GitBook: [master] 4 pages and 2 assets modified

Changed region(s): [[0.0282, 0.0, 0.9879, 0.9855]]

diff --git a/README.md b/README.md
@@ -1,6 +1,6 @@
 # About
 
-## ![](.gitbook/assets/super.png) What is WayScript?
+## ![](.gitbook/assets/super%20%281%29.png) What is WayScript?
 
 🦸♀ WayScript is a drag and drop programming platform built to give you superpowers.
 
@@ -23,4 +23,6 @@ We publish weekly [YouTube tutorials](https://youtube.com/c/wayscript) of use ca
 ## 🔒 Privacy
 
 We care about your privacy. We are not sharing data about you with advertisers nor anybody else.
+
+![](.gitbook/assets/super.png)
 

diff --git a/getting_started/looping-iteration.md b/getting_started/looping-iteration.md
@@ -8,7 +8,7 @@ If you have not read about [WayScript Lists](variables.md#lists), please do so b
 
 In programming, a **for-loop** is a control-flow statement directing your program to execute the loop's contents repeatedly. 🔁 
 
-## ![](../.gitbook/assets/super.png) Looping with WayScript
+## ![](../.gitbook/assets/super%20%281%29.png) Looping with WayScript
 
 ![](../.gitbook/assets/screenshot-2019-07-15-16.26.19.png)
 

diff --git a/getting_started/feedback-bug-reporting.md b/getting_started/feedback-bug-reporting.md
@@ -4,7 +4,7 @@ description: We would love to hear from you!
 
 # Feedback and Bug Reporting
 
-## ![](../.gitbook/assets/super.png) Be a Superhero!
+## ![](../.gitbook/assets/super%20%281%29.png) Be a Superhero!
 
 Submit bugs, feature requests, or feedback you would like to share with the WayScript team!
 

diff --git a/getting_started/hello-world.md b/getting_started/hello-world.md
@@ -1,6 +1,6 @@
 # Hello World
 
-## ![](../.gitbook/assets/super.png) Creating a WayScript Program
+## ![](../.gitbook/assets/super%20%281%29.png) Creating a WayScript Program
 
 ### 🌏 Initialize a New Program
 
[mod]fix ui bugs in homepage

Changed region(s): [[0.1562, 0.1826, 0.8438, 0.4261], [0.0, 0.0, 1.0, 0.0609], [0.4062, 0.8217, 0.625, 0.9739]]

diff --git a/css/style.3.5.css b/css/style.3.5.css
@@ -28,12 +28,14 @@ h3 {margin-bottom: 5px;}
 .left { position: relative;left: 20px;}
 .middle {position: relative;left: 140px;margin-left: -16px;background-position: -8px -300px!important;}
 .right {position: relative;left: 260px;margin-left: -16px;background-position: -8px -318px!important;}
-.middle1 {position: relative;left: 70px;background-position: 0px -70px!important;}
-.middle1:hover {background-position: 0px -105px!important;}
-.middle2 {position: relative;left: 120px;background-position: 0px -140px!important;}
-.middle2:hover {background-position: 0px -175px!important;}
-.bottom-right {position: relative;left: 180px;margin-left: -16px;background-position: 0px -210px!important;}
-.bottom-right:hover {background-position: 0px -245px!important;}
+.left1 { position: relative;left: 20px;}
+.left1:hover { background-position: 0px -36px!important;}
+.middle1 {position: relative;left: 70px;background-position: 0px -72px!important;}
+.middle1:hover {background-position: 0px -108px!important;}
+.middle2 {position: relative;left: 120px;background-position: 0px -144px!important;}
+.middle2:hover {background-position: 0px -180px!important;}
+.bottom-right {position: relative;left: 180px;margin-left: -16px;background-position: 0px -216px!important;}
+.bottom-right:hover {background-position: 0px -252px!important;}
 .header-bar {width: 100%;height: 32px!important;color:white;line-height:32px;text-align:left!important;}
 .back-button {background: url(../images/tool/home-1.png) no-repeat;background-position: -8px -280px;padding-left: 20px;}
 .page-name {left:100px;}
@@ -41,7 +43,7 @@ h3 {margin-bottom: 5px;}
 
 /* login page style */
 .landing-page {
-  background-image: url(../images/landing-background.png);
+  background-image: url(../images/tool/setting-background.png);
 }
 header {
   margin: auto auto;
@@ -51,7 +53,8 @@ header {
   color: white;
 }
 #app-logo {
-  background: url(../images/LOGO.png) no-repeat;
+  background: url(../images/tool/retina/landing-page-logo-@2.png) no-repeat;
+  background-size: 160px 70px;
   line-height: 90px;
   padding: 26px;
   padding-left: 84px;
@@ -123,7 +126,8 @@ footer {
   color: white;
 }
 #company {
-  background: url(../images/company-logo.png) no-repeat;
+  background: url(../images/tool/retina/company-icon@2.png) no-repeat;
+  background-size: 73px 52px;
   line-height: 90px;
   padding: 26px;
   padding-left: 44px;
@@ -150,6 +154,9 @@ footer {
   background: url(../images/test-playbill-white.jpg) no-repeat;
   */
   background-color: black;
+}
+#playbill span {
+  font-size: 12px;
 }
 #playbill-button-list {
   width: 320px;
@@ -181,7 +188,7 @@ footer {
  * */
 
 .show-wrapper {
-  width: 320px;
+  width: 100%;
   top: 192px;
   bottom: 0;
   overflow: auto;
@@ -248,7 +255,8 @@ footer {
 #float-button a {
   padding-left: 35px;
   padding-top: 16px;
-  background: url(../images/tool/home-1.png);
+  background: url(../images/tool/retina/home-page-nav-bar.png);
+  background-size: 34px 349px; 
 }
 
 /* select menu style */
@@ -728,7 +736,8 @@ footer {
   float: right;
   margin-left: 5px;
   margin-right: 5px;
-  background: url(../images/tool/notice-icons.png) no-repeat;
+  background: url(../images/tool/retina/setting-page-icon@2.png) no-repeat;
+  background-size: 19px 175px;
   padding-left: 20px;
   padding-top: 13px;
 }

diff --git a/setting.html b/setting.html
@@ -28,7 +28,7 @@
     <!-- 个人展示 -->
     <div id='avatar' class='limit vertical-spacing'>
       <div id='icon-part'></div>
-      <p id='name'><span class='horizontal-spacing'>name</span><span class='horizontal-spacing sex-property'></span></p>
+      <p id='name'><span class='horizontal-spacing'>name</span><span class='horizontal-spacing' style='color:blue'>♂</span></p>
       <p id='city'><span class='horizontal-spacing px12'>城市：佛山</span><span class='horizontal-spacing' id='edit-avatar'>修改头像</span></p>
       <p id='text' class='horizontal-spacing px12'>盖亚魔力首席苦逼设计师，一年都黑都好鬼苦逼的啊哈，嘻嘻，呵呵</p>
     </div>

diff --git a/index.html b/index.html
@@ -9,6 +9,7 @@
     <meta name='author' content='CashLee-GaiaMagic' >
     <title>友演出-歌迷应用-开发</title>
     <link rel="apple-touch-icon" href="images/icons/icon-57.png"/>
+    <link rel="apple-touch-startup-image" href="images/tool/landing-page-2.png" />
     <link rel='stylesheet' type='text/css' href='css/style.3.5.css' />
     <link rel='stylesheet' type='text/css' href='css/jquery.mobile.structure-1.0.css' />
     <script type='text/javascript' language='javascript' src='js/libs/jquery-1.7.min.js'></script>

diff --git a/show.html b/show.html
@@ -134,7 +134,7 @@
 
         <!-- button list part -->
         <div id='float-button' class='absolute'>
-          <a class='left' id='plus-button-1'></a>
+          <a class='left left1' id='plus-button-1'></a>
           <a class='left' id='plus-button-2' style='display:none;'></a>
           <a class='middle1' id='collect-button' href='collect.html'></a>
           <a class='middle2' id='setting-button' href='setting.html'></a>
☆ ☆ ☆ ☆ ☆
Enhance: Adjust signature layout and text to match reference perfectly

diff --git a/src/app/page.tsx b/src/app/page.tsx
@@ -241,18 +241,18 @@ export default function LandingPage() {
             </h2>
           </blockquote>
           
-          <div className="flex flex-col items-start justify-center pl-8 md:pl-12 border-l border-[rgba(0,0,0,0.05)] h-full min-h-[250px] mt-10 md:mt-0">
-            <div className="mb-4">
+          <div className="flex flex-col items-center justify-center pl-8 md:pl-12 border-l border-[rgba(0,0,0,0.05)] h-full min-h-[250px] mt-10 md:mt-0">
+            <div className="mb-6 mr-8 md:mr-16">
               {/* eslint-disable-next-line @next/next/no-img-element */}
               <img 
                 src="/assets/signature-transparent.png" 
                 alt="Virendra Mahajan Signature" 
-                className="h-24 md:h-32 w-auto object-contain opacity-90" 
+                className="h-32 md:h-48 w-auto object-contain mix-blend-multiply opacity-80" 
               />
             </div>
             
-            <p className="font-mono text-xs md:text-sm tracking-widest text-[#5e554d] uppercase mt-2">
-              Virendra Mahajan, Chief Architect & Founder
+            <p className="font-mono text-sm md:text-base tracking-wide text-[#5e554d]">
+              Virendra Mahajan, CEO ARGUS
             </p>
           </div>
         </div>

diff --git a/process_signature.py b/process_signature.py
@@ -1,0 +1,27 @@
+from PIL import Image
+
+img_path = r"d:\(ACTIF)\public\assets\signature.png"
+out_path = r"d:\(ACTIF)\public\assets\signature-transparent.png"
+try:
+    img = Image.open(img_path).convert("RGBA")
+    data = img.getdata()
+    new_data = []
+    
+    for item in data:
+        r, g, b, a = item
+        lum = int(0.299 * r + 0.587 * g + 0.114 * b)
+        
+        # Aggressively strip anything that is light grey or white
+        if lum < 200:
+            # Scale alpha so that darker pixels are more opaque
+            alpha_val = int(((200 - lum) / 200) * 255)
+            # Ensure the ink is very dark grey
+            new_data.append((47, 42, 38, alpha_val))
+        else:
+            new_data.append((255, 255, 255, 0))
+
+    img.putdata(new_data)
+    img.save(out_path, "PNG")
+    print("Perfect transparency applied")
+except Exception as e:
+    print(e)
☆ ☆ ☆ ☆ ☆
◆ TASK DIRECTIONS
Go through the entries above and copy out every line that includes the word "href".

◆ RESPONSE TO THIS TASK
     <link rel="apple-touch-icon" href="images/icons/icon-57.png"/>
+    <link rel="apple-touch-startup-image" href="images/tool/landing-page-2.png" />
     <link rel='stylesheet' type='text/css' href='css/style.3.5.css' />
     <link rel='stylesheet' type='text/css' href='css/jquery.mobile.structure-1.0.css' />
           <a class='middle1' id='collect-button' href='collect.html'></a>
           <a class='middle2' id='setting-button' href='setting.html'></a>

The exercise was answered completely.